[Source data Boundary: Start]

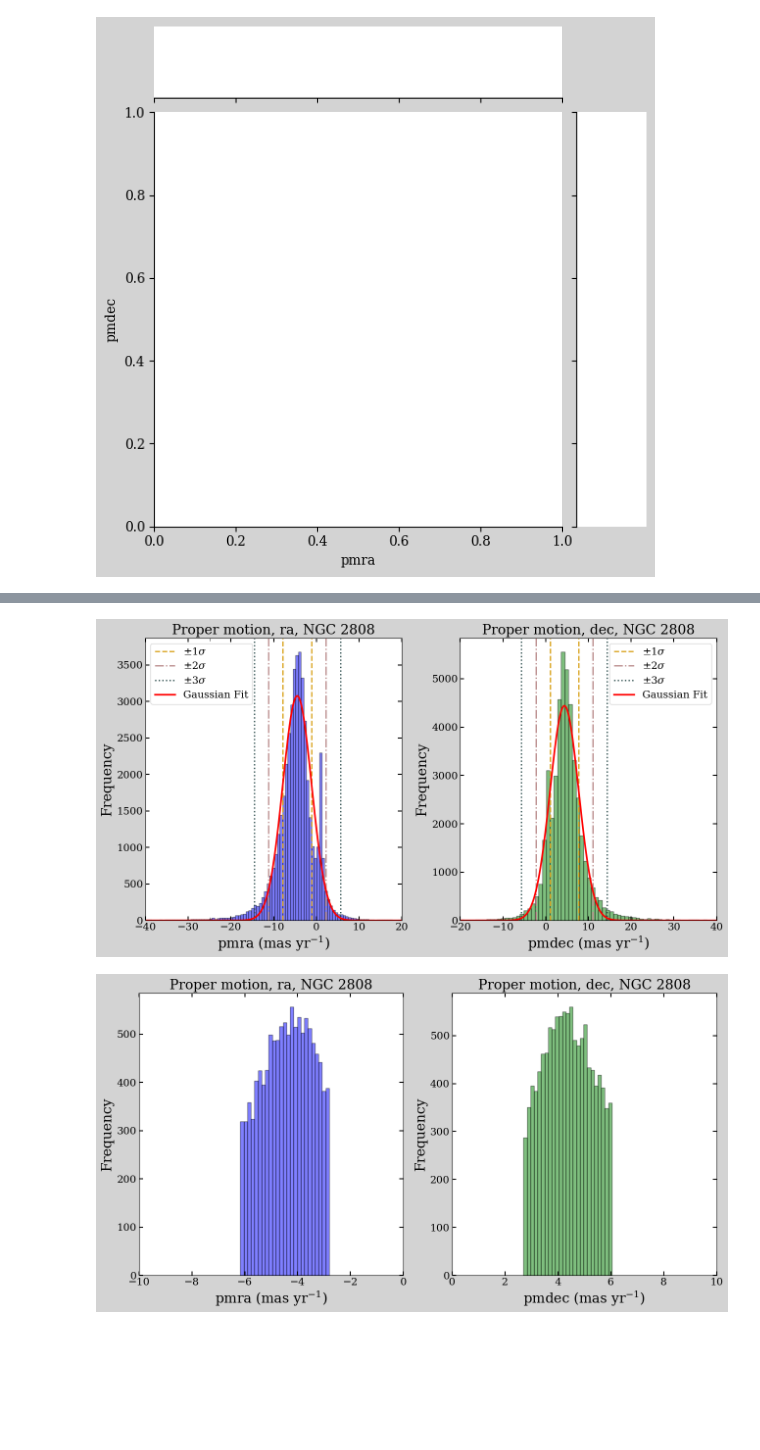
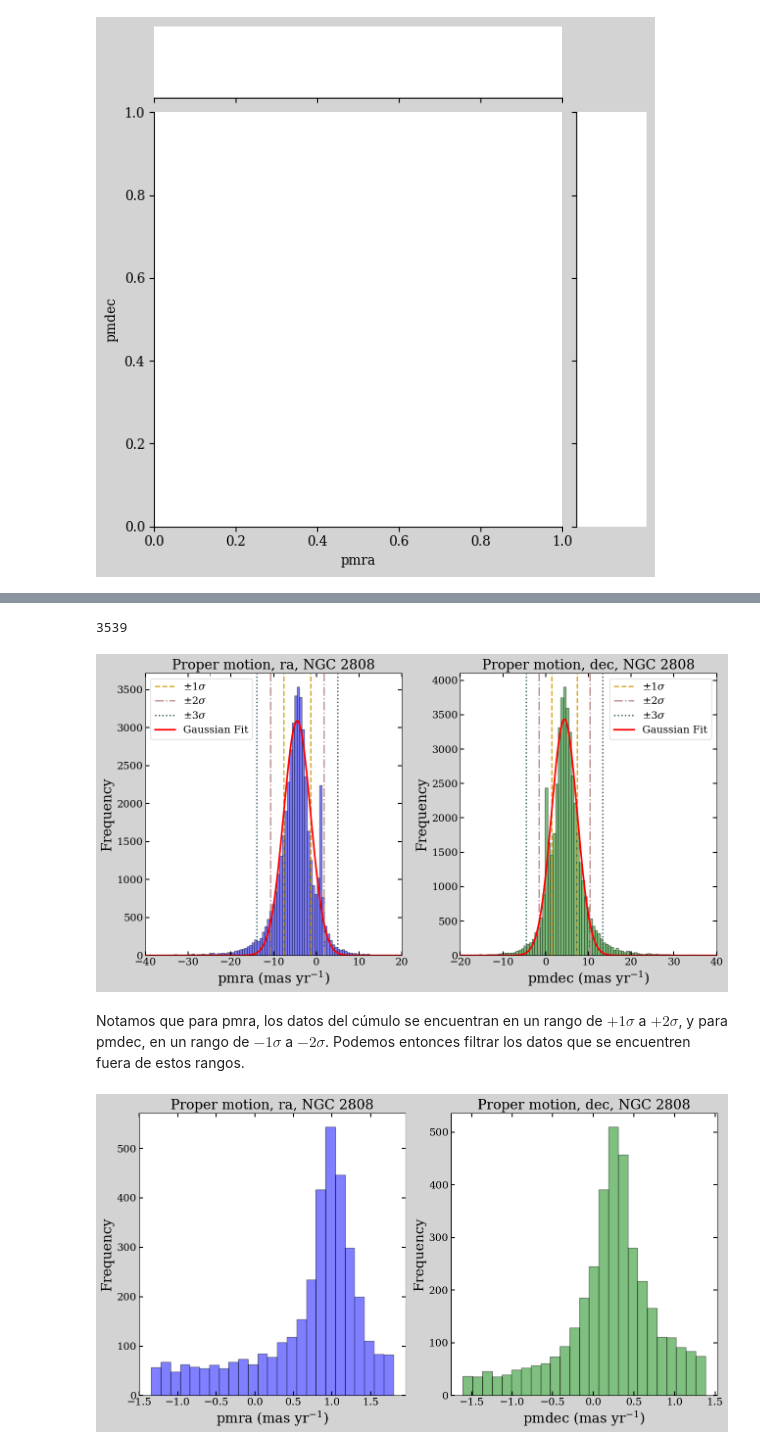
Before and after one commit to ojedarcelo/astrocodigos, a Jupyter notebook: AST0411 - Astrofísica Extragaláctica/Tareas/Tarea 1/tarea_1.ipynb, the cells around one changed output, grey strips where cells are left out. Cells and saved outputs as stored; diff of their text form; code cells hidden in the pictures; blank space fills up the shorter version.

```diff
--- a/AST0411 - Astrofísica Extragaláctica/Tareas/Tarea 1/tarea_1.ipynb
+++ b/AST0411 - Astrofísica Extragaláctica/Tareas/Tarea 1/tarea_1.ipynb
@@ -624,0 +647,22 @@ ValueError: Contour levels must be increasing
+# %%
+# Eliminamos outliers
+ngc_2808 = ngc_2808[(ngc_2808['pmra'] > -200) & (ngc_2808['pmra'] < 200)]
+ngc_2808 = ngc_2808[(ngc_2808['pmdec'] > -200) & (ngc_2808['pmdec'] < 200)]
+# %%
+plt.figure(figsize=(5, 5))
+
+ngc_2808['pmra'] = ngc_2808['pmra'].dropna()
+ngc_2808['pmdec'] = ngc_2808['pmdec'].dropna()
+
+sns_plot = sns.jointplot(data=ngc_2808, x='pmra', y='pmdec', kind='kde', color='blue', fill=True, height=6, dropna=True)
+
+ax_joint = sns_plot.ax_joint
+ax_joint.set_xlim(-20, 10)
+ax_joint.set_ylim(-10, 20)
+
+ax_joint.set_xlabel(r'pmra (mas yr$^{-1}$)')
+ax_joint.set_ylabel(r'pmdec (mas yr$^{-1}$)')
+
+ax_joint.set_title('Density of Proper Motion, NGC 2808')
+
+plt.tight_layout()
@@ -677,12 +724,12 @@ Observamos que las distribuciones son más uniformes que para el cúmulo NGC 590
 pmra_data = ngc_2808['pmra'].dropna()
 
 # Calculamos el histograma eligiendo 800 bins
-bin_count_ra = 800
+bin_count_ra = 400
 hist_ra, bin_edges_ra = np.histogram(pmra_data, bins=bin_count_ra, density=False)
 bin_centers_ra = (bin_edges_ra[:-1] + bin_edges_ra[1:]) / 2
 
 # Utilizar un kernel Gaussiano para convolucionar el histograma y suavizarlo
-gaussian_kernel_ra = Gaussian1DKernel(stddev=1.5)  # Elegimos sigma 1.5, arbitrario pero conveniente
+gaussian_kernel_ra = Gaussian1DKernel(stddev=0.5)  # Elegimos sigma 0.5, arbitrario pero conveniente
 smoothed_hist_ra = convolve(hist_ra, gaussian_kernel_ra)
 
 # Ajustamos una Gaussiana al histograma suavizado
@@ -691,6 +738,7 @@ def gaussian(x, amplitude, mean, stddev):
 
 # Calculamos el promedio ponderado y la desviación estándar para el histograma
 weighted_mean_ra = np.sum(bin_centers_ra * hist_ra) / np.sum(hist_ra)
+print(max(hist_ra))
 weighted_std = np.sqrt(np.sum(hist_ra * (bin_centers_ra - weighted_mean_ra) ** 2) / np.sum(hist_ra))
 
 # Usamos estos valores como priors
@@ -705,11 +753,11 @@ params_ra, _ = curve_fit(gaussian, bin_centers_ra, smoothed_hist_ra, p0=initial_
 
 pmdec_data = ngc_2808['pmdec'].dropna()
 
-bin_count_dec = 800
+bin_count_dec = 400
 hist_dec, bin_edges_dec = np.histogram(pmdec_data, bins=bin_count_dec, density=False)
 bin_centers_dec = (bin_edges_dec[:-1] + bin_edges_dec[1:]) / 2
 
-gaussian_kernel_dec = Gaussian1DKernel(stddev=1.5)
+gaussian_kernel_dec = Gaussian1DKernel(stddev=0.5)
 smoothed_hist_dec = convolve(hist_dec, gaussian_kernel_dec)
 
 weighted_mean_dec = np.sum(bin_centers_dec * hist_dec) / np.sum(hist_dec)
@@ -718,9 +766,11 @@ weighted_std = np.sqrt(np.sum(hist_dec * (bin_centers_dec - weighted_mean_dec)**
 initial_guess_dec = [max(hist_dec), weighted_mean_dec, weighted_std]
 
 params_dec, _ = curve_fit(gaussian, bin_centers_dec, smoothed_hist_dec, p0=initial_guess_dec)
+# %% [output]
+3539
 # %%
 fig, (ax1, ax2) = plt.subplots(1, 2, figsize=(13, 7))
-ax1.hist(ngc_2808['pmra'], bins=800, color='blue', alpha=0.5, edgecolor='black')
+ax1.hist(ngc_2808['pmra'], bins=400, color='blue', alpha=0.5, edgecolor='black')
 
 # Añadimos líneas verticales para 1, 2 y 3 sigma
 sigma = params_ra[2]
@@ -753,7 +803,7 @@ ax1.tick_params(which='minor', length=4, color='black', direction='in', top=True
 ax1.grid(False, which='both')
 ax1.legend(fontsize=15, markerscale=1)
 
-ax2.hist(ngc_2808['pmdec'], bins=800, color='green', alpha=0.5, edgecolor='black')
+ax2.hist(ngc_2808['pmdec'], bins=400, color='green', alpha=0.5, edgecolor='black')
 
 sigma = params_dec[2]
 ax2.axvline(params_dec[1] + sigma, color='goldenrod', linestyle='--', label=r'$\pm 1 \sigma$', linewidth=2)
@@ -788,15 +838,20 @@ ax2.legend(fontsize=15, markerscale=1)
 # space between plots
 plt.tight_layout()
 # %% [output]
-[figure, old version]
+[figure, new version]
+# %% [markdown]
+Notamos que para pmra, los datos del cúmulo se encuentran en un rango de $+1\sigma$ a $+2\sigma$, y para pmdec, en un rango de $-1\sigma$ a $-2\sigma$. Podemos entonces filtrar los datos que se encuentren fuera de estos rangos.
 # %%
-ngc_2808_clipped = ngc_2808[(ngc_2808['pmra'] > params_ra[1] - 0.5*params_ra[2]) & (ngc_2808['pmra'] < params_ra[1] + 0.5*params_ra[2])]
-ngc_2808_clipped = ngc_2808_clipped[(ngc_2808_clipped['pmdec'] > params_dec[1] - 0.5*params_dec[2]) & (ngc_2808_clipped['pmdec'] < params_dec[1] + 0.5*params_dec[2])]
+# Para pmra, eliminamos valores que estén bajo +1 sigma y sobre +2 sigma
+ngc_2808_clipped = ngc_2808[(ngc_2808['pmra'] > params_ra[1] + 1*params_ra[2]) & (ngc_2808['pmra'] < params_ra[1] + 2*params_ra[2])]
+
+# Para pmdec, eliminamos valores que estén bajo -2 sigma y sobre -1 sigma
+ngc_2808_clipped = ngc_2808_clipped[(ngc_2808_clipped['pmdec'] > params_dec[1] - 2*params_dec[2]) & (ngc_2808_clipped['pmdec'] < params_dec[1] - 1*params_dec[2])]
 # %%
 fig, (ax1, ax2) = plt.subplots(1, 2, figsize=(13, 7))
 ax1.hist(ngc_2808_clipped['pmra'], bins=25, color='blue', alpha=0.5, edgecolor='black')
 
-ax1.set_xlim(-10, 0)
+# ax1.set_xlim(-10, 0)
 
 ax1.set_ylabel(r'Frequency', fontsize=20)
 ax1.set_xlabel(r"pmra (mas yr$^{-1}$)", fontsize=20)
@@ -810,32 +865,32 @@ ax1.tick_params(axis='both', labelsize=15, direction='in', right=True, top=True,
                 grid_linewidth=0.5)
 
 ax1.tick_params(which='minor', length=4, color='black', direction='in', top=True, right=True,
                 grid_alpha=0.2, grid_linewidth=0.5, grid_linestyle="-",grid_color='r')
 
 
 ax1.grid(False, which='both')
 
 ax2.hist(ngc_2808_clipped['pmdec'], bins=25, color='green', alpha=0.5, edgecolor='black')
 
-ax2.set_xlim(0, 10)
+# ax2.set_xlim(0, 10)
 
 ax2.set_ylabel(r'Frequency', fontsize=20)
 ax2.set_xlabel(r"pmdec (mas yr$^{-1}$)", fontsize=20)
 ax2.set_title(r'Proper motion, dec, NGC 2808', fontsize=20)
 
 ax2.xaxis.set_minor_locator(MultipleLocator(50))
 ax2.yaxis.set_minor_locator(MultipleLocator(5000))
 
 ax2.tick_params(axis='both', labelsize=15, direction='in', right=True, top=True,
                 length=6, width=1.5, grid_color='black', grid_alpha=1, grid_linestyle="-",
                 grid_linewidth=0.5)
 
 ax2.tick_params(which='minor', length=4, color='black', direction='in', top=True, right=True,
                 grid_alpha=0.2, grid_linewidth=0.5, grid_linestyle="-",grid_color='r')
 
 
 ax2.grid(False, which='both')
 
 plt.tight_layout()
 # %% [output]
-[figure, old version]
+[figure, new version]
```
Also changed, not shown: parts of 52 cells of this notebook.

[Source data Boundary: End]
[Source data Boundary: Start]

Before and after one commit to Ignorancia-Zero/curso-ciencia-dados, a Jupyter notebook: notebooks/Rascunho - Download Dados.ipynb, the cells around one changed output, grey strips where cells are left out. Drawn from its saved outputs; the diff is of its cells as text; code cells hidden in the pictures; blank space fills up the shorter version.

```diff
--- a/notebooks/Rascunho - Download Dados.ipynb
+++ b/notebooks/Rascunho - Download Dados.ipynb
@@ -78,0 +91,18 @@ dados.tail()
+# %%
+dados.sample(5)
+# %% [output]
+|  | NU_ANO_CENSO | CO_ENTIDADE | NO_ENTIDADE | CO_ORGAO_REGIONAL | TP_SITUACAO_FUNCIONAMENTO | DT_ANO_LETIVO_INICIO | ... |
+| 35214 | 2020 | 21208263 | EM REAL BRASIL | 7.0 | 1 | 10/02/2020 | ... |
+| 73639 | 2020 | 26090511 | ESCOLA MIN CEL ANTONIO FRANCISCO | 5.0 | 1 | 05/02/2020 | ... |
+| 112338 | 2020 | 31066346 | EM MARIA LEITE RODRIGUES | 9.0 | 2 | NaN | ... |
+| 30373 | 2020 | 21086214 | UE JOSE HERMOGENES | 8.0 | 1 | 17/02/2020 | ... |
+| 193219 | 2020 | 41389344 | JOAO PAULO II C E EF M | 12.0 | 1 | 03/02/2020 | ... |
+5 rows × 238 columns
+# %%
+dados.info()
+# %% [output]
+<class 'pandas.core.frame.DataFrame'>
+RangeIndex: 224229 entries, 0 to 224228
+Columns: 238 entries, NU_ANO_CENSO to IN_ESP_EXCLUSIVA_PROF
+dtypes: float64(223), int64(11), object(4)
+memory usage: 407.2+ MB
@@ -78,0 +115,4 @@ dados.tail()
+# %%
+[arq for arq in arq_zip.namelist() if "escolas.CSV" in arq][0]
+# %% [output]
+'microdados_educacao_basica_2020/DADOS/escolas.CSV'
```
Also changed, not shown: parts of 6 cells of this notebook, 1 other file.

[Source data Boundary: End]

- **Exercise**: Wherever the string "shown" appears in a line of the records, copy that line.

- **Written solution**:
Also changed, not shown: parts of 52 cells of this notebook.
Also changed, not shown: parts of 6 cells of this notebook, 1 other file.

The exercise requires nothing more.